■ **Source records**:
------------

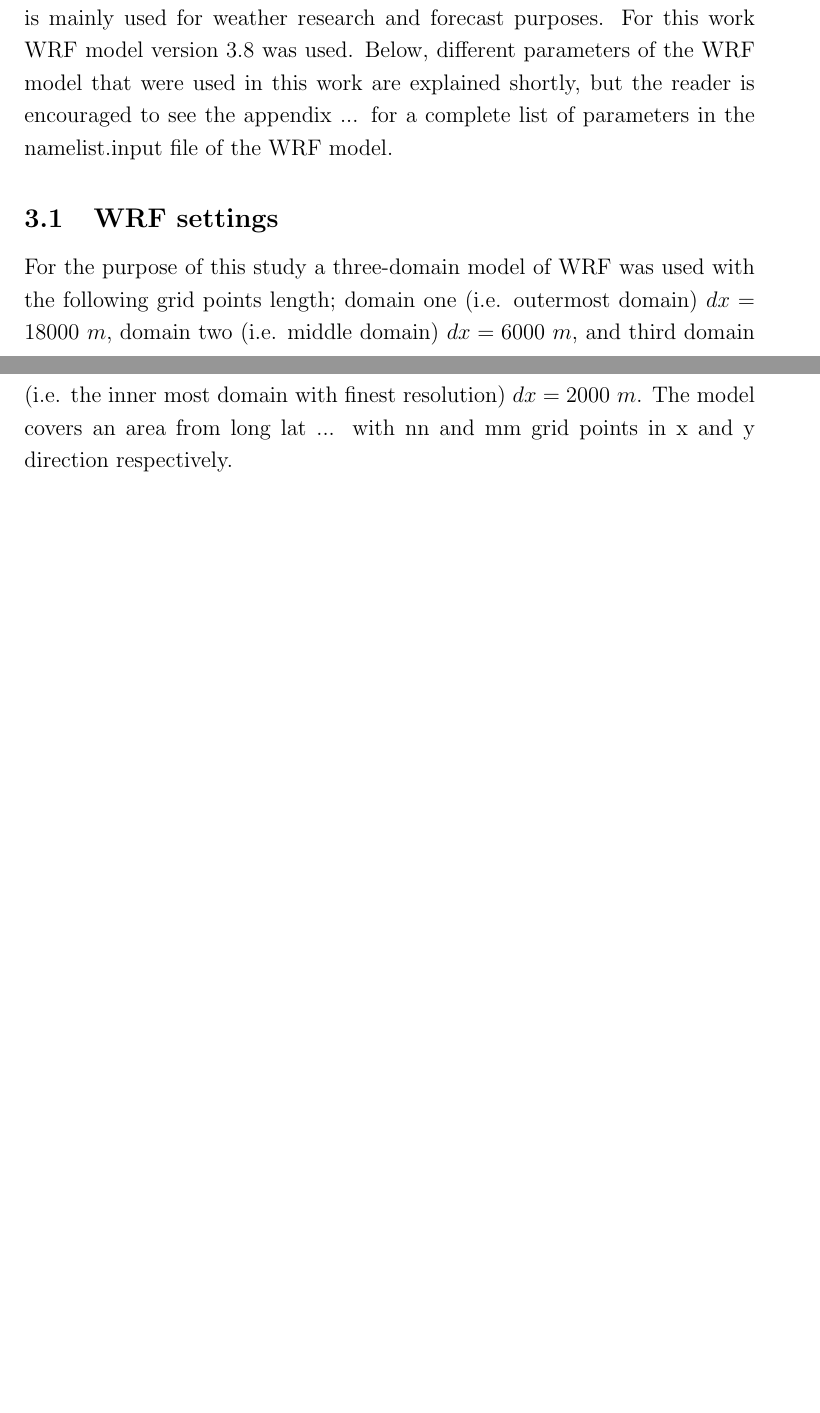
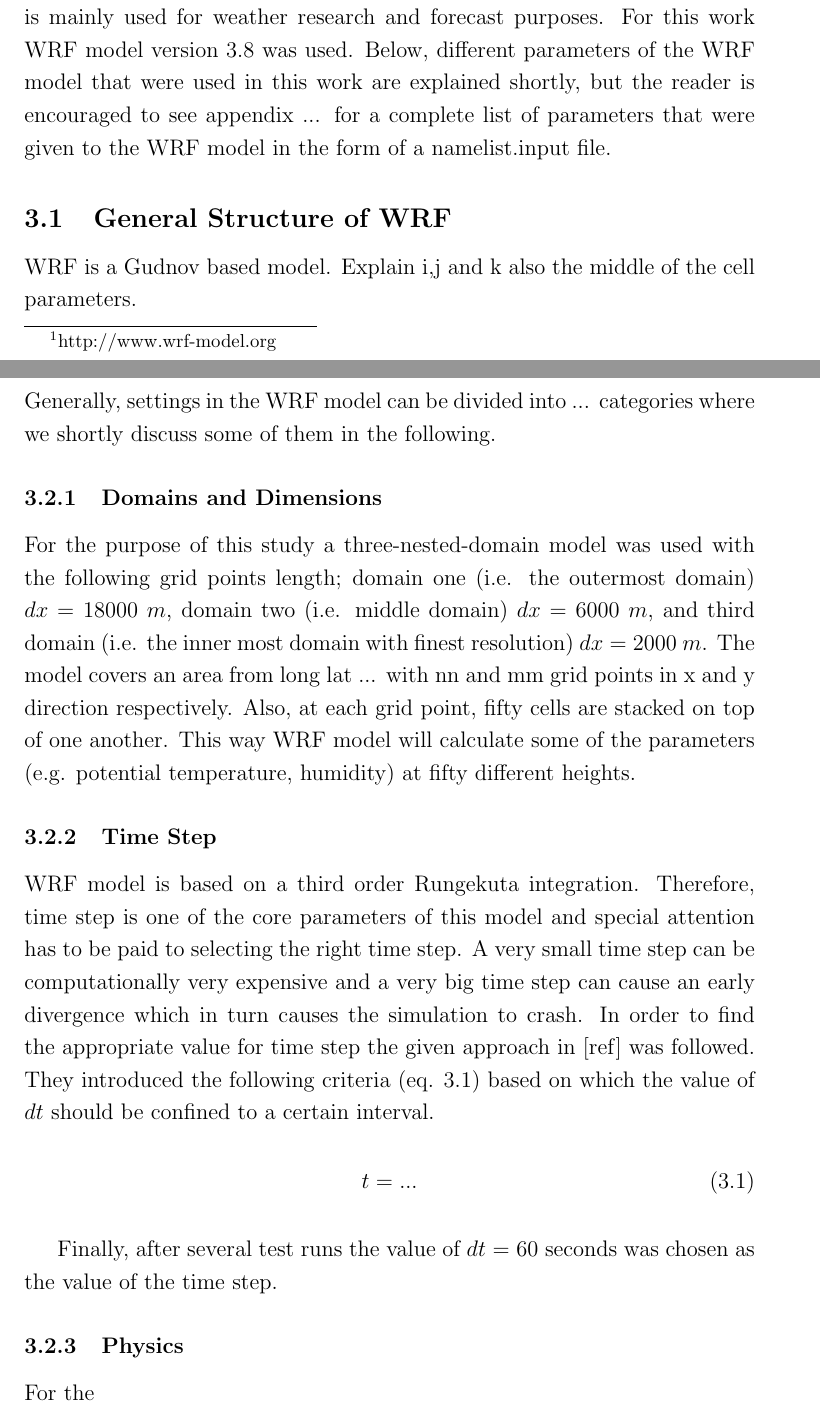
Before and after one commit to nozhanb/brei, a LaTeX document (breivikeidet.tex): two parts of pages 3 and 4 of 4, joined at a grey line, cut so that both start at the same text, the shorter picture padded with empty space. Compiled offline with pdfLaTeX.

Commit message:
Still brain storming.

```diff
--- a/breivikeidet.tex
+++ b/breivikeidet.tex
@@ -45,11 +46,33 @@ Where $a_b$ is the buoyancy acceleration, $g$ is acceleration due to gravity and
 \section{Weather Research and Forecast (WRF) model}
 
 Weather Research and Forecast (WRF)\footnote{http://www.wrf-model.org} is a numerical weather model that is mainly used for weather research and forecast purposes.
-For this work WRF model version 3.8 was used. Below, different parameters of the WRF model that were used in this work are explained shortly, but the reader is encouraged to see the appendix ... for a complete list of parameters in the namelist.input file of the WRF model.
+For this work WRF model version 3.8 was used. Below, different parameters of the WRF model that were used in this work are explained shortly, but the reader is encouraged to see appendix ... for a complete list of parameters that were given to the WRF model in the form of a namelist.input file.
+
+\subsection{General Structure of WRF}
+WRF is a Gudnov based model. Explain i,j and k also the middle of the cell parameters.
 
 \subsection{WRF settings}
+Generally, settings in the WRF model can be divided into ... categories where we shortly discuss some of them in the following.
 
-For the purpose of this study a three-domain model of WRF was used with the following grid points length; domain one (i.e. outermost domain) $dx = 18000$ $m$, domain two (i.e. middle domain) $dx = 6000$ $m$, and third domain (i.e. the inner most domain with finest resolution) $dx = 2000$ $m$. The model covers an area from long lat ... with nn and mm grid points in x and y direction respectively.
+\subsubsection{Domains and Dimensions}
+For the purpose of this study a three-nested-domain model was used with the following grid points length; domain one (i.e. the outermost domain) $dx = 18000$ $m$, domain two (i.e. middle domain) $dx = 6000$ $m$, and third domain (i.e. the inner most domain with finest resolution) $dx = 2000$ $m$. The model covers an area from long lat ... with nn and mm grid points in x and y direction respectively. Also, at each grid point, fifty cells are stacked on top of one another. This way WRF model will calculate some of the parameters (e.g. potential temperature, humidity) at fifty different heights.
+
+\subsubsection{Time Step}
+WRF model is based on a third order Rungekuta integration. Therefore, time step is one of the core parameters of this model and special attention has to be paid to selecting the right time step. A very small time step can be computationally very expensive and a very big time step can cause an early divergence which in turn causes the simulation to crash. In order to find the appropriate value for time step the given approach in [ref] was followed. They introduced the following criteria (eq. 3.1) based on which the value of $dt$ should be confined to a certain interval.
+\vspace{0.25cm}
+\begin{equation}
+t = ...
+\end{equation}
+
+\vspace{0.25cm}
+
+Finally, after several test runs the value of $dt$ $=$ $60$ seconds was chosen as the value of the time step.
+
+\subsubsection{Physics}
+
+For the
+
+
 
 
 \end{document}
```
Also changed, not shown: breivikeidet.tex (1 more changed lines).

------------

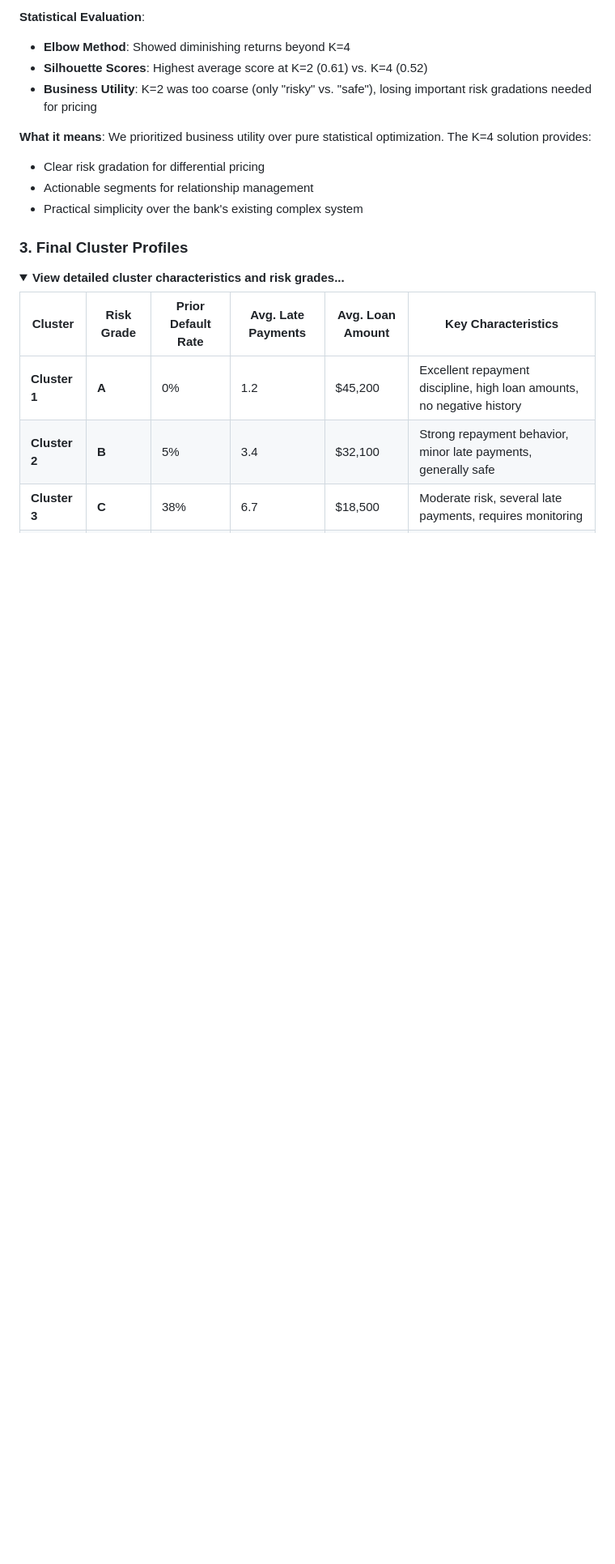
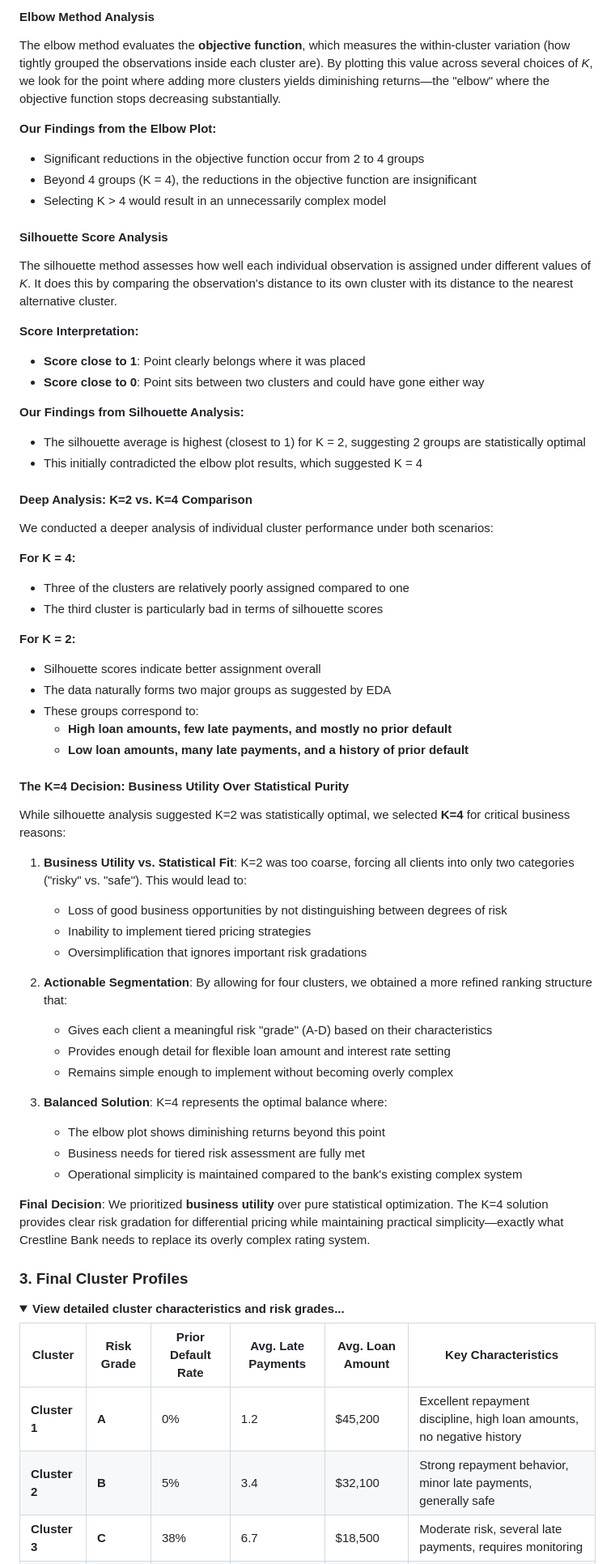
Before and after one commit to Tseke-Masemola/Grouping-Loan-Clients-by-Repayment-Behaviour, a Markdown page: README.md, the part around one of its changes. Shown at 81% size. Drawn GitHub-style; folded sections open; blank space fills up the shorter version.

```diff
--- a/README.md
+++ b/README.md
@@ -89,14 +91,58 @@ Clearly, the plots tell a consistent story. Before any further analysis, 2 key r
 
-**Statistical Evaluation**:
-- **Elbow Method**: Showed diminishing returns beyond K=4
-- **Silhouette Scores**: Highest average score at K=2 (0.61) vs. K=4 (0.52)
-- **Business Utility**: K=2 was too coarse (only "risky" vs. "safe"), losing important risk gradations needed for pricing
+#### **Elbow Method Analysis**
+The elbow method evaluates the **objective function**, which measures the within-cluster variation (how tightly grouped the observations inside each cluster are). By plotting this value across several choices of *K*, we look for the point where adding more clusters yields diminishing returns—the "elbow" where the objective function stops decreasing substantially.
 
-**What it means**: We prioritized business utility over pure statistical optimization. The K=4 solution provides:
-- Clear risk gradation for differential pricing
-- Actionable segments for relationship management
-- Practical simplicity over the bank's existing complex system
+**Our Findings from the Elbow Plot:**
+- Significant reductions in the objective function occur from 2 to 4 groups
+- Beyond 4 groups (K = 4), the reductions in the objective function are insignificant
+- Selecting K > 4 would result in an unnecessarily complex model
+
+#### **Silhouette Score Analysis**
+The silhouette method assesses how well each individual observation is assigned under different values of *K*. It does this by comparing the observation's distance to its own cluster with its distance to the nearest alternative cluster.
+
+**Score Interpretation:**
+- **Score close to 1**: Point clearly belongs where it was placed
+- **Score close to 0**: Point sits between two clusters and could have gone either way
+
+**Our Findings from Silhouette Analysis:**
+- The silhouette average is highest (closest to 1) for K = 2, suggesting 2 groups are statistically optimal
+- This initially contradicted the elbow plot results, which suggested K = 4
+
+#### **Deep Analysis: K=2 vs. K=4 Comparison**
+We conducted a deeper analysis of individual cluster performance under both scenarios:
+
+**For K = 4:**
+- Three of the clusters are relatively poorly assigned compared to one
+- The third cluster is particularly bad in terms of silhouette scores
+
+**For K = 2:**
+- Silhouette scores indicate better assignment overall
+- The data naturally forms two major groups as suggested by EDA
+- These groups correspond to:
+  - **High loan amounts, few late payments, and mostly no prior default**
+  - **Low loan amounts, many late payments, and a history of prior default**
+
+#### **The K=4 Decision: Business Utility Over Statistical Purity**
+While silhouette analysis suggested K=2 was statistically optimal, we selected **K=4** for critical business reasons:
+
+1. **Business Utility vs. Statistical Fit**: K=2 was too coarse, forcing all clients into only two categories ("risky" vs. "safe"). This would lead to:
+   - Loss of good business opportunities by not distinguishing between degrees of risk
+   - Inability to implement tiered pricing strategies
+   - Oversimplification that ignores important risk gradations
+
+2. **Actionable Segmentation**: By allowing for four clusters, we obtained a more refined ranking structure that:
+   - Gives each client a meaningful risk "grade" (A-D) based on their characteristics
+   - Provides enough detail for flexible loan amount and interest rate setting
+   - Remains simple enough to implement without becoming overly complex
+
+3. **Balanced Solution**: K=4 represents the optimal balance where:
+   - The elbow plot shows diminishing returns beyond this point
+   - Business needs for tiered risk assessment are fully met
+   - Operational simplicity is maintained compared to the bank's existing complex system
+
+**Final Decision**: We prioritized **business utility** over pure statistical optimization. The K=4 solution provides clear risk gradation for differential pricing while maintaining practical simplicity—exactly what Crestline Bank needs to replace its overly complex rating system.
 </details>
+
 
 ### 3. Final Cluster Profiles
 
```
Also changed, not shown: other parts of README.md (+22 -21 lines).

------------

■ **What is being asked**: Search the records above for the string "groups" and copy each line that holds it.

■ **Your response**:
+- Significant reductions in the objective function occur from 2 to 4 groups
+- Beyond 4 groups (K = 4), the reductions in the objective function are insignificant
+- The silhouette average is highest (closest to 1) for K = 2, suggesting 2 groups are statistically optimal
+- The data naturally forms two major groups as suggested by EDA
+- These groups correspond to:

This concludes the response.